Amend section 112 by adding new (e)(1)(D)(ii), and renumber accordingly:
(ii) Beginning on October 1, 2004, the Secretary shall make grants to the protection and advocacy system serving the American Indian Consortium to provide client assistance services in accordance with this section; the amount of such grants shall be the same as provided to territories under paragraph (1)(B), as increased under clauses (i) and (iii) of this paragraph. For purposes of this clause, the term "protection and advocacy system" means a protection and advocacy system established under part C of the Developmental Disabilities Assistance and Bill of Rights Act (42 U.S.C. 15041 et seq.), and the term "American Indian Consortium" means a consortium established under part C of such Act.
Enable Protection and Advocacy for Individual Rights Program to Retain Earned Income
Title V-Rights and Advocacy
Sec. 509 Protection and Advocacy of Individual Rights
Amend section 509(g)(2) as follows:
(g) CARRYOVER AND DIRECT PAYMENT.-
(2) CARRYOVER. - Any amount paid to an eligible system that serves a State or the American Indian consortium for a fiscal year that remains unobligated at the end of such year shall remain available to such system that serves the State or the American Indian consortium for obligation during the next fiscal year for the purposes for which such amount was paid, except that program income generated from such amount shall remain available to such system indefinitely.
DO NO HARM
WIA has only been operational for three years, which is barely enough time to fully analyze the successes and failures of the one-stop system. It is imperative that Congress not take any action that undermines innovative strategies and partnerships that are just underway.
Dedicated Funding for Supported Employment, Projects with Industry, Migrant and Seasonal Farmworkers, and Recreation Projects
The Rehabilitation Act includes a number of smaller, specialized programs designed to address specific service needs of individuals with disabilities.

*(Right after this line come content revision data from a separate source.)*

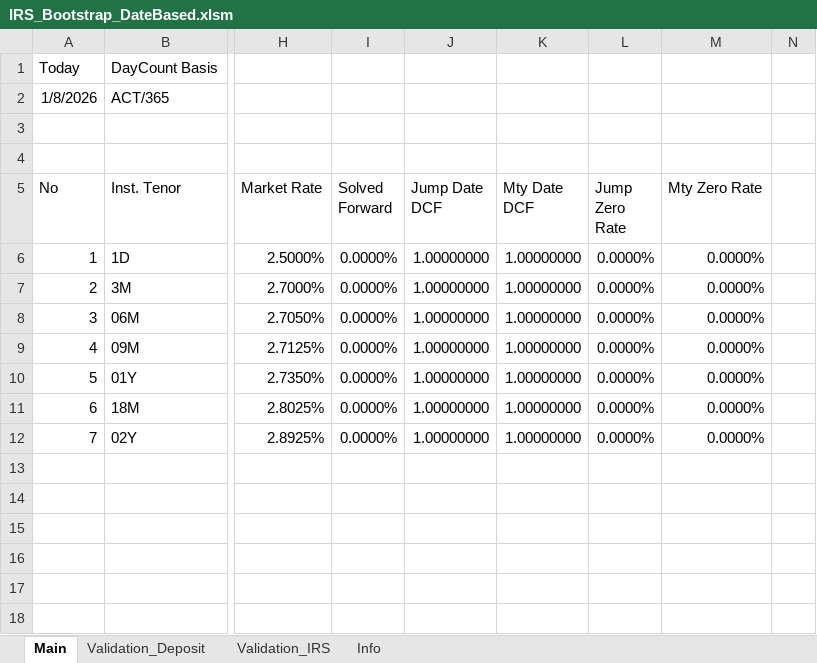
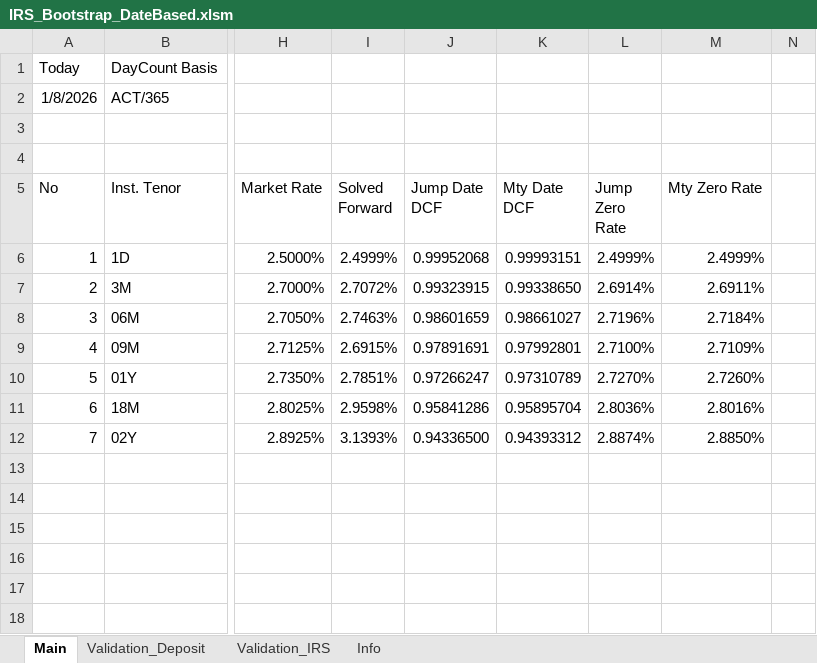
Before and after one commit to hangseob/coding_ai_comparison, an Excel workbook: IRS_Bootstrap_DateBased.xlsm, sheet Main, drawn as a sheet; only a part is shown, gaps mark what is left out; values as stored, in another font and other column widths than the file's, no borders; charts and pictures and table styles not drawn; the diff names each change by its address in the sheet, - before the commit and + after, or states it on an @@ line.

```diff
--- a/IRS_Bootstrap_DateBased.xlsm (sheet Main)
+++ b/IRS_Bootstrap_DateBased.xlsm (sheet Main)
-I6 (Solved Forward): 0.0000%
+I6 (Solved Forward): 2.4999%
-J6 (Jump Date DCF): 1.00000000
+J6 (Jump Date DCF): 0.99952068
-K6 (Mty Date DCF): 1.00000000
+K6 (Mty Date DCF): 0.99993151
-L6 (Jump Zero Rate): 0.0000%
+L6 (Jump Zero Rate): 2.4999%
-M6 (Mty Zero Rate): 0.0000%
+M6 (Mty Zero Rate): 2.4999%
-I7 (Solved Forward): 0.0000%
+I7 (Solved Forward): 2.7072%
-J7 (Jump Date DCF): 1.00000000
+J7 (Jump Date DCF): 0.99323915
-K7 (Mty Date DCF): 1.00000000
+K7 (Mty Date DCF): 0.99338650
-L7 (Jump Zero Rate): 0.0000%
+L7 (Jump Zero Rate): 2.6914%
-M7 (Mty Zero Rate): 0.0000%
+M7 (Mty Zero Rate): 2.6911%
-I8 (Solved Forward): 0.0000%
+I8 (Solved Forward): 2.7463%
-J8 (Jump Date DCF): 1.00000000
+J8 (Jump Date DCF): 0.98601659
-K8 (Mty Date DCF): 1.00000000
+K8 (Mty Date DCF): 0.98661027
-L8 (Jump Zero Rate): 0.0000%
+L8 (Jump Zero Rate): 2.7196%
-M8 (Mty Zero Rate): 0.0000%
+M8 (Mty Zero Rate): 2.7184%
-I9 (Solved Forward): 0.0000%
+I9 (Solved Forward): 2.6915%
-J9 (Jump Date DCF): 1.00000000
+J9 (Jump Date DCF): 0.97891691
-K9 (Mty Date DCF): 1.00000000
+K9 (Mty Date DCF): 0.97992801
-L9 (Jump Zero Rate): 0.0000%
+L9 (Jump Zero Rate): 2.7100%
-M9 (Mty Zero Rate): 0.0000%
+M9 (Mty Zero Rate): 2.7109%
-I10 (Solved Forward): 0.0000%
+I10 (Solved Forward): 2.7851%
-J10 (Jump Date DCF): 1.00000000
+J10 (Jump Date DCF): 0.97266247
-K10 (Mty Date DCF): 1.00000000
+K10 (Mty Date DCF): 0.97310789
-L10 (Jump Zero Rate): 0.0000%
+L10 (Jump Zero Rate): 2.7270%
-M10 (Mty Zero Rate): 0.0000%
+M10 (Mty Zero Rate): 2.7260%
-I11 (Solved Forward): 0.0000%
+I11 (Solved Forward): 2.9598%
-J11 (Jump Date DCF): 1.00000000
+J11 (Jump Date DCF): 0.95841286
-K11 (Mty Date DCF): 1.00000000
+K11 (Mty Date DCF): 0.95895704
-L11 (Jump Zero Rate): 0.0000%
+L11 (Jump Zero Rate): 2.8036%
-M11 (Mty Zero Rate): 0.0000%
+M11 (Mty Zero Rate): 2.8016%
-I12 (Solved Forward): 0.0000%
+I12 (Solved Forward): 3.1393%
-J12 (Jump Date DCF): 1.00000000
+J12 (Jump Date DCF): 0.94336500
-K12 (Mty Date DCF): 1.00000000
+K12 (Mty Date DCF): 0.94393312
-L12 (Jump Zero Rate): 0.0000%
+L12 (Jump Zero Rate): 2.8874%
-M12 (Mty Zero Rate): 0.0000%
+M12 (Mty Zero Rate): 2.8850%
```
Also changed, not shown: sheet Validation_IRS, sheet Validation_Deposit, sheet Info, charts or pictures, 2 other files.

CCD strongly supports the balance that is struck with these dedicated programs and urges their continuation in the pending reauthorization of the Rehabilitation Act. Specifically, we ask that the Supported Employment State Grant program, Projects With Industries (PWI), Migrant and Seasonal Farmworkers, and Recreation Projects continue to exist as distinct programs within the Rehabilitation Act. Since these programs serve a very important role as adjuncts to the VR services authorized under Title I of the Rehabilitation Act, CCD cannot support the President's request to consolidate these separate funding streams into the Title I State VR grant.
CCD appreciates the opportunity to provide you with our recommendations. If we can assist you in any way, please do not hesitate to contact us.
Association of University Centers on Disabilities
American Congress of Community Support & Employment Services
American Foundation for the Blind
American Network of Community Options and Resources
American Psychological Association
Association for Persons in Supported Employment
Council of State Administrators of Vocational Rehabilitation
Goodwill Industries International
Inter/National Association of Business, Industry and Rehabilitation
National Association of Protection and Advocacy Systems
Paralyzed Veterans of America
The Arc of the United State
United Cerebral Palsy